Every line of the material below should be repeated exactly.

**TASK INPUTS:**
——
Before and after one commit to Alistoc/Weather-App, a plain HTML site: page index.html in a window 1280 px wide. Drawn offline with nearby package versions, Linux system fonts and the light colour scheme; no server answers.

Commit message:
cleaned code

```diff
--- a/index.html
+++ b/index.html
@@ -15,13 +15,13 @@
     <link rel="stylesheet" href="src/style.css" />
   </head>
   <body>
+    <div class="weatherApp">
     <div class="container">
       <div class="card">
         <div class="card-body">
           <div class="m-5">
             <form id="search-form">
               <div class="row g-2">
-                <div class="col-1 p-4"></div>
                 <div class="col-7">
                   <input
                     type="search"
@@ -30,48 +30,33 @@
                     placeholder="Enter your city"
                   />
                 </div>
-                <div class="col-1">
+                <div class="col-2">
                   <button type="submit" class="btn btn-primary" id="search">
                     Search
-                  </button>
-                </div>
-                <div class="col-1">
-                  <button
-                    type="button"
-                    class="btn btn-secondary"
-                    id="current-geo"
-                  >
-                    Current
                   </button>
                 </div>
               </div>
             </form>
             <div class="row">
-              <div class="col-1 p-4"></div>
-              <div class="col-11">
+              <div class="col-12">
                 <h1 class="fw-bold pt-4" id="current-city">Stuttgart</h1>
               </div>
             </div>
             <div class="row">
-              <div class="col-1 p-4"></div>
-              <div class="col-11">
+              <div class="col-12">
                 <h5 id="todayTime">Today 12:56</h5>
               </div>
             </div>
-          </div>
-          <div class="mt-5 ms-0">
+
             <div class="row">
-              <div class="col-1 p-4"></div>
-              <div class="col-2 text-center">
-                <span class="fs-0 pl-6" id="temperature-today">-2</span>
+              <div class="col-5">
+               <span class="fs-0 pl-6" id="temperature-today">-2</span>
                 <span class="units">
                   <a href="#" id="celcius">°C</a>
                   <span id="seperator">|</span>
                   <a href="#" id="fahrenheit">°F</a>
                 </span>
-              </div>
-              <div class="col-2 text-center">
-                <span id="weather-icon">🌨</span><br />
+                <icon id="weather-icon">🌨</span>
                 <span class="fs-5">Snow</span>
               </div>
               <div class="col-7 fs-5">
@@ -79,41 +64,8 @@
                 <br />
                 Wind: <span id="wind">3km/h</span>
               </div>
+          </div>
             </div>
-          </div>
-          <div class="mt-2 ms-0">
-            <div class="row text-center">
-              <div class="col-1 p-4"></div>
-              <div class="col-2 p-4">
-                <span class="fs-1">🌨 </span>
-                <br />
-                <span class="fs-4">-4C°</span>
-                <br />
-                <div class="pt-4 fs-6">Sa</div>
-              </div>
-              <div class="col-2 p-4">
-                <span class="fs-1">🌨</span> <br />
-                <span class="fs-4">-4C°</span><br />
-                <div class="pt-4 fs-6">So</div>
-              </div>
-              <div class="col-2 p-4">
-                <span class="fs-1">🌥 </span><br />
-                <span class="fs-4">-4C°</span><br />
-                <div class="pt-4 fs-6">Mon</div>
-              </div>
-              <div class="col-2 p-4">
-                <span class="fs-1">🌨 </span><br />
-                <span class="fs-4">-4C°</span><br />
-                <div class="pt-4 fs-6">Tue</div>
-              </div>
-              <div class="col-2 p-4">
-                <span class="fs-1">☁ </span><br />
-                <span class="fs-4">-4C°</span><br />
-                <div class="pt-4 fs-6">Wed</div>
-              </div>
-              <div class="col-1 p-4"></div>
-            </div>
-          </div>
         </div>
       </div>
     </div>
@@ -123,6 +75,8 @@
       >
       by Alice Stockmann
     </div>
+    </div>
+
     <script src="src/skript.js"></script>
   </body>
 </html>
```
——
**RESULT OF THE EXERCISE:**
Before and after one commit to Alistoc/Weather-App, a plain HTML site: page index.html in a window 1280 px wide. Drawn offline with nearby package versions, Linux system fonts and the light colour scheme; no server answers.

Commit message:
cleaned code

```diff
--- a/index.html
+++ b/index.html
@@ -15,13 +15,13 @@
     <link rel="stylesheet" href="src/style.css" />
   </head>
   <body>
+    <div class="weatherApp">
     <div class="container">
       <div class="card">
         <div class="card-body">
           <div class="m-5">
             <form id="search-form">
               <div class="row g-2">
-                <div class="col-1 p-4"></div>
                 <div class="col-7">
                   <input
                     type="search"
@@ -30,48 +30,33 @@
                     placeholder="Enter your city"
                   />
                 </div>
-                <div class="col-1">
+                <div class="col-2">
                   <button type="submit" class="btn btn-primary" id="search">
                     Search
-                  </button>
-                </div>
-                <div class="col-1">
-                  <button
-                    type="button"
-                    class="btn btn-secondary"
-                    id="current-geo"
-                  >
-                    Current
                   </button>
                 </div>
               </div>
             </form>
             <div class="row">
-              <div class="col-1 p-4"></div>
-              <div class="col-11">
+              <div class="col-12">
                 <h1 class="fw-bold pt-4" id="current-city">Stuttgart</h1>
               </div>
             </div>
             <div class="row">
-              <div class="col-1 p-4"></div>
-              <div class="col-11">
+              <div class="col-12">
                 <h5 id="todayTime">Today 12:56</h5>
               </div>
             </div>
-          </div>
-          <div class="mt-5 ms-0">
+
             <div class="row">
-              <div class="col-1 p-4"></div>
-              <div class="col-2 text-center">
-                <span class="fs-0 pl-6" id="temperature-today">-2</span>
+              <div class="col-5">
+               <span class="fs-0 pl-6" id="temperature-today">-2</span>
                 <span class="units">
                   <a href="#" id="celcius">°C</a>
                   <span id="seperator">|</span>
                   <a href="#" id="fahrenheit">°F</a>
                 </span>
-              </div>
-              <div class="col-2 text-center">
-                <span id="weather-icon">🌨</span><br />
+                <icon id="weather-icon">🌨</span>
                 <span class="fs-5">Snow</span>
               </div>
               <div class="col-7 fs-5">
@@ -79,41 +64,8 @@
                 <br />
                 Wind: <span id="wind">3km/h</span>
               </div>
+          </div>
             </div>
-          </div>
-          <div class="mt-2 ms-0">
-            <div class="row text-center">
-              <div class="col-1 p-4"></div>
-              <div class="col-2 p-4">
-                <span class="fs-1">🌨 </span>
-                <br />
-                <span class="fs-4">-4C°</span>
-                <br />
-                <div class="pt-4 fs-6">Sa</div>
-              </div>
-              <div class="col-2 p-4">
-                <span class="fs-1">🌨</span> <br />
-                <span class="fs-4">-4C°</span><br />
-                <div class="pt-4 fs-6">So</div>
-              </div>
-              <div class="col-2 p-4">
-                <span class="fs-1">🌥 </span><br />
-                <span class="fs-4">-4C°</span><br />
-                <div class="pt-4 fs-6">Mon</div>
-              </div>
-              <div class="col-2 p-4">
-                <span class="fs-1">🌨 </span><br />
-                <span class="fs-4">-4C°</span><br />
-                <div class="pt-4 fs-6">Tue</div>
-              </div>
-              <div class="col-2 p-4">
-                <span class="fs-1">☁ </span><br />
-                <span class="fs-4">-4C°</span><br />
-                <div class="pt-4 fs-6">Wed</div>
-              </div>
-              <div class="col-1 p-4"></div>
-            </div>
-          </div>
         </div>
       </div>
     </div>
@@ -123,6 +75,8 @@
       >
       by Alice Stockmann
     </div>
+    </div>
+
     <script src="src/skript.js"></script>
   </body>
 </html>
```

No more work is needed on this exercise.